======== RAW DATA ========

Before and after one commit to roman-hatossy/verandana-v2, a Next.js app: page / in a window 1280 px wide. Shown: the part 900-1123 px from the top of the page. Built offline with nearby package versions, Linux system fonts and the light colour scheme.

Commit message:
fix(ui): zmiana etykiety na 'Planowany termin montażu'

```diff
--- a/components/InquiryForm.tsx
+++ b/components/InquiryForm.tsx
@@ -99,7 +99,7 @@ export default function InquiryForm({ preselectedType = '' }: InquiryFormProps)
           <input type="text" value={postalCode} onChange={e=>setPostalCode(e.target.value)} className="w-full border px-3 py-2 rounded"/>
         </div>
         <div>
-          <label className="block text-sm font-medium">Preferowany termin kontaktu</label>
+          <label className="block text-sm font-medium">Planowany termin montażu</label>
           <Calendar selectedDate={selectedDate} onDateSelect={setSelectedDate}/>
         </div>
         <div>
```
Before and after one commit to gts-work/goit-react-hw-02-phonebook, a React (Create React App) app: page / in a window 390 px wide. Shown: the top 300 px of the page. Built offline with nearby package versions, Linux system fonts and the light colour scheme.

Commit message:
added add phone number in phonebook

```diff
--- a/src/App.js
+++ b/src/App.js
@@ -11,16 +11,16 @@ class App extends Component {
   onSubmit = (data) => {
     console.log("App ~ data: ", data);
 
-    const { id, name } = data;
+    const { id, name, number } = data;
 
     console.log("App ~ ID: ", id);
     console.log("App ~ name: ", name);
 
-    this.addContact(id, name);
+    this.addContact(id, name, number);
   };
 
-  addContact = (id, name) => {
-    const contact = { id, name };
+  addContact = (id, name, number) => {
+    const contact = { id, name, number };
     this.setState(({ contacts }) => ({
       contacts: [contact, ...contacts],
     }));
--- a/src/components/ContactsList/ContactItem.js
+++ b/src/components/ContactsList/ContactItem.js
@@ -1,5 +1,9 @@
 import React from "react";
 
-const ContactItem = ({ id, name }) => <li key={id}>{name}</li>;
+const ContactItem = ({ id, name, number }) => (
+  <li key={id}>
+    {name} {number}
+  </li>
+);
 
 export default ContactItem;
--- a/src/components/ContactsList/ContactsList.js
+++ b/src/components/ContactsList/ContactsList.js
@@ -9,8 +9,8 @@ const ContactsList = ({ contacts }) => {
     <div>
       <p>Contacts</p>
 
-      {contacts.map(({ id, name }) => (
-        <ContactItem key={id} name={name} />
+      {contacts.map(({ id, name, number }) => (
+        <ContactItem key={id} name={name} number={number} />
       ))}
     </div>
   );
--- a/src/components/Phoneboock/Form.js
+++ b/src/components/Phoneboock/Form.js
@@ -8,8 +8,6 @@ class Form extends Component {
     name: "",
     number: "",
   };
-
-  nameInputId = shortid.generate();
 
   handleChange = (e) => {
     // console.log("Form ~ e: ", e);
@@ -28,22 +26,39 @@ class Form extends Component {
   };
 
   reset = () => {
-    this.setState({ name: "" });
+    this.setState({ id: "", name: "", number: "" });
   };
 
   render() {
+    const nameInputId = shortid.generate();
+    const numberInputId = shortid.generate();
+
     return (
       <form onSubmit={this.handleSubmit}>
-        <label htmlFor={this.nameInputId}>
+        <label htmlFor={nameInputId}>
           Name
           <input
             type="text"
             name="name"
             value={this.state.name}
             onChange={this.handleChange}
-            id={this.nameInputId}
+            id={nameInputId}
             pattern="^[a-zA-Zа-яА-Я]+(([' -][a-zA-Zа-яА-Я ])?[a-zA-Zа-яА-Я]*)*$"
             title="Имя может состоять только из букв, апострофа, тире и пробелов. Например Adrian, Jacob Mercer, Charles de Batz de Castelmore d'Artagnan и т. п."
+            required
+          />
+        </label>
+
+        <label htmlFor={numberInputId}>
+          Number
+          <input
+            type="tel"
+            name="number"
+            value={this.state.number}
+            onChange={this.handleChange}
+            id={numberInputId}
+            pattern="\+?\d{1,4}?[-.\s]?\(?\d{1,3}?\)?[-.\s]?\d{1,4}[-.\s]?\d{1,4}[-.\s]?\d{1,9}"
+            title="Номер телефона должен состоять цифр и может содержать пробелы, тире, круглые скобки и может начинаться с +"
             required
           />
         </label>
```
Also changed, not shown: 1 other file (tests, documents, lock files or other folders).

========
======== RAW DATA ========

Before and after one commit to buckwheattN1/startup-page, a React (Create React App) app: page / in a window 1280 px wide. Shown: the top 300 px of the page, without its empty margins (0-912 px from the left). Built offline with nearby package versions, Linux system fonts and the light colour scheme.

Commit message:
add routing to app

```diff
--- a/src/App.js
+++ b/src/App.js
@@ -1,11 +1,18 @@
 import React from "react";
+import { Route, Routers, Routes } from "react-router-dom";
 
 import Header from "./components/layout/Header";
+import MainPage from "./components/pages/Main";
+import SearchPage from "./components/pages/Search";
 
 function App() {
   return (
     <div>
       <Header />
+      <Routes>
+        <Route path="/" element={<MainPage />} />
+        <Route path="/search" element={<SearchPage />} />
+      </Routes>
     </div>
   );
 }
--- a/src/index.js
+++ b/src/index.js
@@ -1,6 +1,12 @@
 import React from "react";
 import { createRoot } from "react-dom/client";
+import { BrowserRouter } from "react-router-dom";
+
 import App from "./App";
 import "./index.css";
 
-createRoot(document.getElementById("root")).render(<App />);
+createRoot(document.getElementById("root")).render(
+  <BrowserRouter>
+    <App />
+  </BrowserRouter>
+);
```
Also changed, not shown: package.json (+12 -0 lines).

========

- WHAT IS EXPECTED
Tell how many lines above hold "addContact", nothing more.

- PROBLEM SOLUTION
4